Cirque du Sketchy: Painting in the Pub




We had another Dr Sketchy evening last Tuesday, up at the Greystones pub in Sheffield. I went with some of my SketchCrawl buddies. 

The models dress up to match a theme and pose on the stage, while the audience all try to capture them in sketchbooks. There is a series of short poses, one after the after, starting with 5 minutes, then 10 minutes, then 20 minutes.


I always enjoy myself enormously, but it's totally exhausting, as you can't afford to waste a moment. The concentration in the room is so intense you can feel it vibrating in the air. I was trying out some new intense pigmented watercolours I bought on Monday. Because I wasn't used to them, it helped me to be more experimental in the way I tackled things.



The theme this time round was the circus. We had 3 models: a sword balancer, a tattooed lady, and a burlesque ring master. The red of the ring master's jacket was great. 

The sketch below was a 5 minute pose where I was warming up with my usual watercolour pencils. I played about, using my fingers dipped in water to smudge them:
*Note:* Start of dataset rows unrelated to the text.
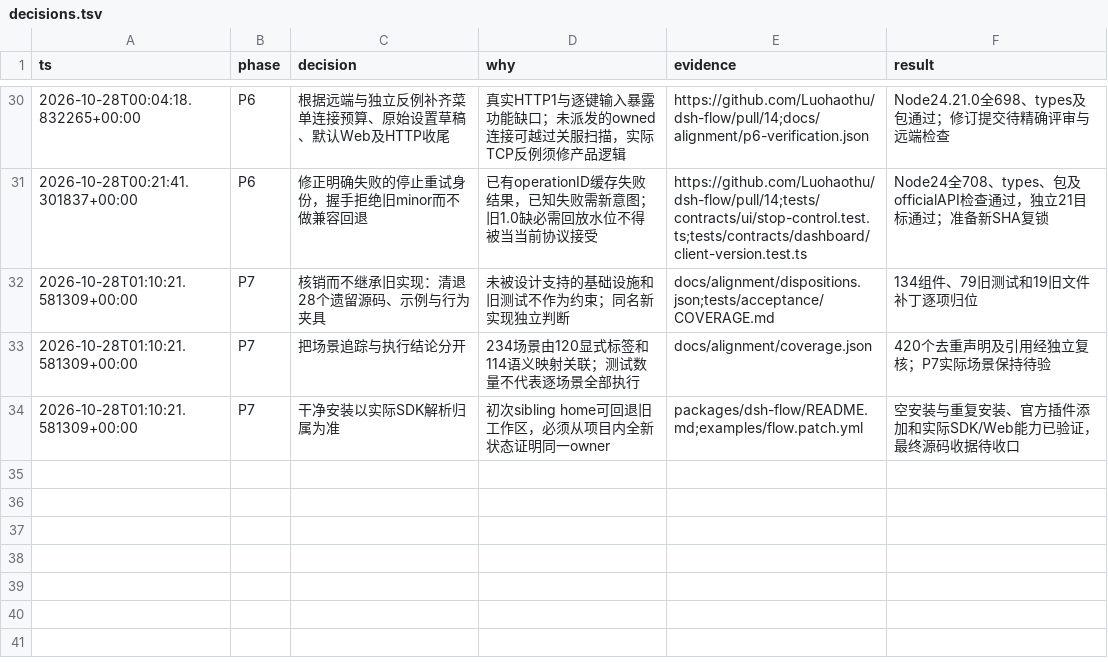
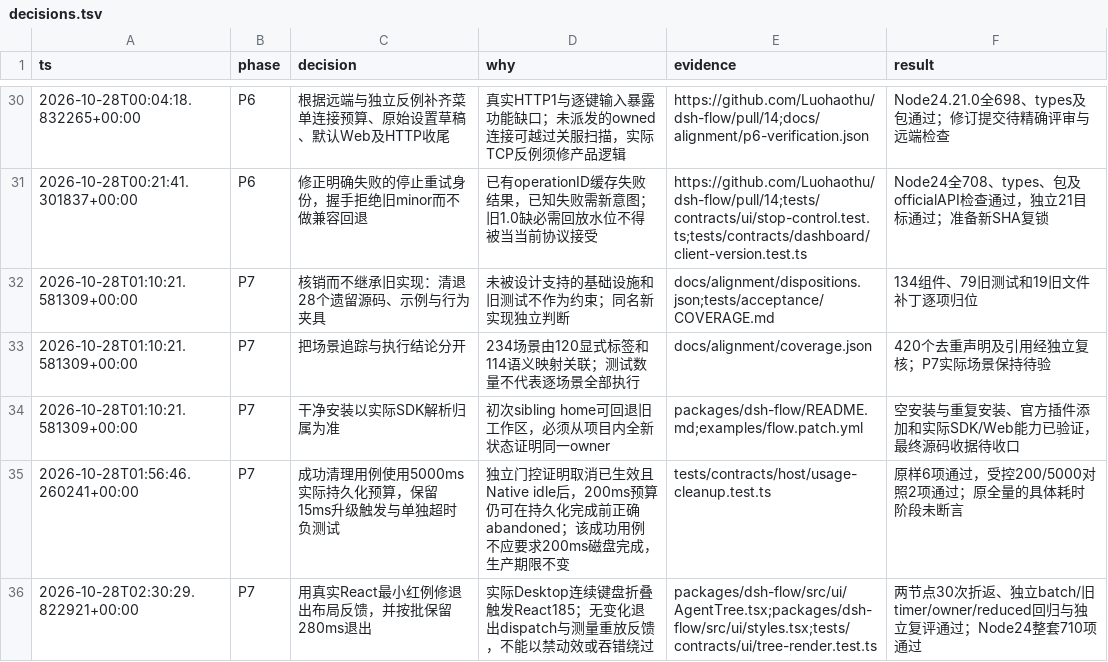
Before and after one commit to Luohaothu/dsh-flow, a TSV file: docs/alignment/decisions.tsv, drawn as a sheet; only a part is shown, gaps mark what is left out; the diff names each change by its address in the sheet, - before the commit and + after, or states it on an @@ line.

Commit message:
fix: stabilize AgentTree layout and exit transitions

```diff
--- a/docs/alignment/decisions.tsv
+++ b/docs/alignment/decisions.tsv
+row 35: 2026-10-28T01:56:46.260241+00:00 | P7 | 成功清理用例使用5000ms实际持久化预算，保留15ms升级触发与单独超时负测试 | 独立门控证明取消已生效且Native idle后，200ms预算仍可在持久化完成前正确abandoned；该成功用例不应要求200ms磁盘完成，生产期限不变 | tests/contracts/host/usage-cleanup.test.ts | 原样6项通过，受控200/5000对照2项通过；原全量的具体耗时阶段未断言
+row 36: 2026-10-28T02:30:29.822921+00:00 | P7 | 用真实React最小红例修退出布局反馈，并按批保留280ms退出 | 实际Desktop连续键盘折叠触发React185；无变化退出dispatch与测量重放反馈，不能以禁动效或吞错绕过 | packages/dsh-flow/src/ui/AgentTree.tsx;packages/dsh-flow/src/ui/styles.tsx;tests/contracts/ui/tree-render.test.ts | 两节点30次折返、独立batch/旧timer/owner/reduced回归与独立复评通过；Node24整套710项通过
```
Also changed, not shown: 6 other files.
Drawing in a pub is fun and I love drawing to music. The music for the evening is always selected so it reflects the theme of what we are drawing. When we drew zombies, we had horror-movie soundtracks blaring out, for the Victoriana evening, it was Music Hall, the rollergirls night was punk. This time round our frantic scribbling was accompanied by a mix of all sorts, including mechanical arcade music and French accordion.


The sword balancer did a little performance half way through the evening, to give our sketching arms a rest for 5 minutes. Then it was back to it.


One of the problems I had with my new paints is that, especially in the dim light of the pub, many colours looked indistinguishable on the palette. Something that looked black could turn out to be brilliant turquoise, purple or green. That's why there are all the little marks above the drawings - I'm doing an experimental dab, to find out the colour before I use it.


Thanks to all the models - it was good fun drawing you.

By the way, Dr Sketchy is a franchise, so if you like the sound of it but don't live near Sheffield, check to see if there is one in your area.

6 comments:

HayleySarah said...

just found your blog, love this style of illustration :)

Lynne the Pencil said...

Thank you Hayley!

Me said...

these are all terrific!

Anonymous said...

Hi im a student at Plymouth uni studying illustration, the module we have been set is location drawing. My location is a bar/restaurant and i wish i had something like this to draw! they are fantastic and energetic the colours are so intense! Im goin to reference you in my sketchbook. I wonder if you could give me any advice when it comes to location drawing? Thank you for your time!
Emily Garrett
emzlockyers.tumblr.com

Lynne the Pencil said...

Gosh - hard to shrink so many thoughts down, but here are some pointers...

Try to travel light, rather than taking every bit of art gear you have, but make sure you take the means to apply colour on location.

Don't attempt photo-realism: it's impossible in the time you have, so be intuitive. Try and focus in on details, or try to capture the 'feel' of the longer view.

Consider your sketchbook spread to be a piece of design / reportage, rather than a purely representational painting, so be creative about how your fill it with various details and different aspects of what you can see.

Try and incorporate little notes in your sketch, or graphic-style text, to record the sounds, smells and various small activities etc that happen in the location while you are there, as well as just what you see.

Try not to mind people who come up to you - consider them part of the overall 'reportage' experience (and try to remember that onlookers are unlikely to be able to draw as well as you, no matter how disappointed you might be with your efforts!)

Try and have fun - it's easy to get over anxious when in public, but the trick is not to be too precious and to relax a little.

Finally, tell your course leader that I have a lecture focussing on this very aspect of drawing, specifically aimed at Higher Education Art & Design courses!!

Good luck!

Emily said...

These are wonderful – the green lady is particularly lively. Nice catch.